Do yourself a favor and reset your systems and routines as soon as you can. Start with the ones that help you and your kids meet basic needs such as diaper-changing, accessing food and drink, and enabling self-care. Then work on systems that make your household chores like laundry and recycling easier. On our last move, it took days to find a permanent spot for the First-Aid box full of Dora the Explorer Band-Aids (a necessity for all that ails a toddler), and several meltdowns occurred as a result. Don’t let this happen to you.
Some children may love tearing through a new home to claim a new bedroom. But the uncertainty of a new environment and loss of familiarity of an old home can be alarming for others. This doesn’t just go for bedrooms. Losing the comfort of a kitchen or the surroundings of other common areas can be especially unsettling, and empty spaces filled with boxes don’t offer the best welcome.
If you can, try to dedicate at least one safe, familiar space on your first day. If it makes sense to have this be your child’s bedroom, spend some time in there with them, and quickly bring in their favorite toys and make their bed. If there is a living or family room that feels friendlier, do the same there. Settle your little one in with some crayons and paper, and let them have some quiet coloring time.
If your kids are a little older, try involving them in the settling process. Ask, “Which spot will work best for the sofa?” or, “Where do you think you’d like to put your bed?” Giving your kids some ownership about how the new space flows will not only clue you in to what makes them comfortable, but also make them feel like they are invested in the new place and their opinions are valuable.

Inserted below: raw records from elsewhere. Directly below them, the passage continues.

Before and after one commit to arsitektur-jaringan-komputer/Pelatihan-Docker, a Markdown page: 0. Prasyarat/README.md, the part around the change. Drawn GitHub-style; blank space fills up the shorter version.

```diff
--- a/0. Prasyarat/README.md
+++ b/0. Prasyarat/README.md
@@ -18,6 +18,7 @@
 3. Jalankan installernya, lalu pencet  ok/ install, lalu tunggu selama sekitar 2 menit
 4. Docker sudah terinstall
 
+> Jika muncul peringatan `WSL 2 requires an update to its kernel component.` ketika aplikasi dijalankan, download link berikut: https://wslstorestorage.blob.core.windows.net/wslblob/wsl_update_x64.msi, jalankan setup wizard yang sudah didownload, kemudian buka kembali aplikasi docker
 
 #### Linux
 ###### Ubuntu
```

For some reason, lighting and window treatments are often the last things people tackle after a big move. This time, make the effort to deal with them earlier. Why? Easy. Lighting has a huge impact on how welcoming a place feels. Sure it all seems great during the day when the sun is streaming through the windows. But at night when you’re blindly fumbling for the right light switch or you don’t have blinds to close for privacy, well… you may wish you’d shed some light on the space.
Handling lighting actually sounds a lot more complex than it is. One easy remedy is to make sure that each person’s room has a good lamp with a working bulb (sounds simple yet so easily forgotten). For the adults’ rooms, it’s nice to have the lamp within reach of the bed in case you’re up during the night. In children’s rooms, for safety, try to figure out which outlet is activated by the light switch and plug the lamp in there.

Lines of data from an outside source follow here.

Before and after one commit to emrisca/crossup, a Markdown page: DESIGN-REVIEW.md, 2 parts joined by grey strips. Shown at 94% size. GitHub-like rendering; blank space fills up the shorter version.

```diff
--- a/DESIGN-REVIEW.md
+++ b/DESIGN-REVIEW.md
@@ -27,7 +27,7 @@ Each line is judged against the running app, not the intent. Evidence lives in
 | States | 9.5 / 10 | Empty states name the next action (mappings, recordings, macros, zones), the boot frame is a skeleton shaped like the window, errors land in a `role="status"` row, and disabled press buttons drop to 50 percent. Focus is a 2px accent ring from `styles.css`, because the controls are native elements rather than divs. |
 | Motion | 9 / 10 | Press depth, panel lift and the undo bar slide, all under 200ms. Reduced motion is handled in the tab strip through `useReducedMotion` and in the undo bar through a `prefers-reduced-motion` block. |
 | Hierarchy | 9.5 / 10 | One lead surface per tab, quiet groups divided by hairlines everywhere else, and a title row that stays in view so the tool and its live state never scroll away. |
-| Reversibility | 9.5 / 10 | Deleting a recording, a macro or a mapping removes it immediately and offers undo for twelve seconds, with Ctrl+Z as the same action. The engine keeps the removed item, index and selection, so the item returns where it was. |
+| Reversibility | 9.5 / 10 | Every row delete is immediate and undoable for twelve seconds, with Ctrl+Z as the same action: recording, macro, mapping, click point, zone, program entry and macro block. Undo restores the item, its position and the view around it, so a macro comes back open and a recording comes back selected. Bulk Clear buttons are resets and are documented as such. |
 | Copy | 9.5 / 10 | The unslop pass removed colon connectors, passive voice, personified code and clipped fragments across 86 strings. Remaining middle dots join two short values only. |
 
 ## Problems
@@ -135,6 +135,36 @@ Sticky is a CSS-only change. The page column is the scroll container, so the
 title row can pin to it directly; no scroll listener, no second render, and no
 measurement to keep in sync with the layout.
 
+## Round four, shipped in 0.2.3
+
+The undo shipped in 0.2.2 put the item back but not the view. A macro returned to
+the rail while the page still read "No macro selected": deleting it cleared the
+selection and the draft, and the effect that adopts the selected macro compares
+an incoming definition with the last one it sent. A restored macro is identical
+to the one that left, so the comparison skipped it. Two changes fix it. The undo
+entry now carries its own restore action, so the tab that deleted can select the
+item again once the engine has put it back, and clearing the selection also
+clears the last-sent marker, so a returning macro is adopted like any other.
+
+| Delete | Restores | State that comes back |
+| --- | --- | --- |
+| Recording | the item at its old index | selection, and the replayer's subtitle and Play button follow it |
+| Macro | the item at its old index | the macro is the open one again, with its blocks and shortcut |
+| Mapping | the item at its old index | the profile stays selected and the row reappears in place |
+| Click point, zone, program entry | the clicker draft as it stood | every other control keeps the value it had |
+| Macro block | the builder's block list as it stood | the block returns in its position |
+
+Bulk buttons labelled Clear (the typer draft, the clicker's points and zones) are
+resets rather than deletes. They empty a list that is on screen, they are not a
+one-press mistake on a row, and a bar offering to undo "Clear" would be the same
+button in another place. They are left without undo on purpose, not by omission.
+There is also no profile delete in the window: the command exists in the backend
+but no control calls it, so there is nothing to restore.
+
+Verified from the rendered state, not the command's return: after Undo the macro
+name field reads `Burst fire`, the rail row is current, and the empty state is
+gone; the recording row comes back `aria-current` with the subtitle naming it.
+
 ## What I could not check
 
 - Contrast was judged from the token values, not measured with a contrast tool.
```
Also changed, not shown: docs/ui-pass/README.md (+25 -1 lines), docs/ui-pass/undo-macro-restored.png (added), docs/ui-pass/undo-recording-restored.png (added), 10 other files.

For our family, blackout curtains are a must in the kids’bedrooms. They keep early morning light from seeping in (and waking disoriented little ones!). But if you don’t need them, do take the time to cover the windows with something for the first night, even if it is a temporary fix for privacy. If you can tack up the window treatments from your old house, that’s even better as it provides a familiar decorative touch.
After a day or two, you can focus on lighting up the rest of the house but be sure to take measurements. Also, it’s always a good idea to have extra bulbs on hand, (note the type and size in bathrooms and the kitchen too), so you don’t get stuck in the dark!
One of the most disruptive parts of moving can be the take-out rut. During a move, there’s a shortage of home-cooked meals that is hard to avoid. Fast food is a temporary fix, but nothing says welcome home like yummy smells of a home-cooked meal wafting from the kitchen.
While it would be nice if everyone’s new neighbors welcomed them with a homemade casserole, it’s not something you should plan on. Once your kitchen is (mostly) unpacked, think about your easiest go-to meal solution and get cooking. If you’re not the chef in the family, shop for your partner and offer to assist or clean up.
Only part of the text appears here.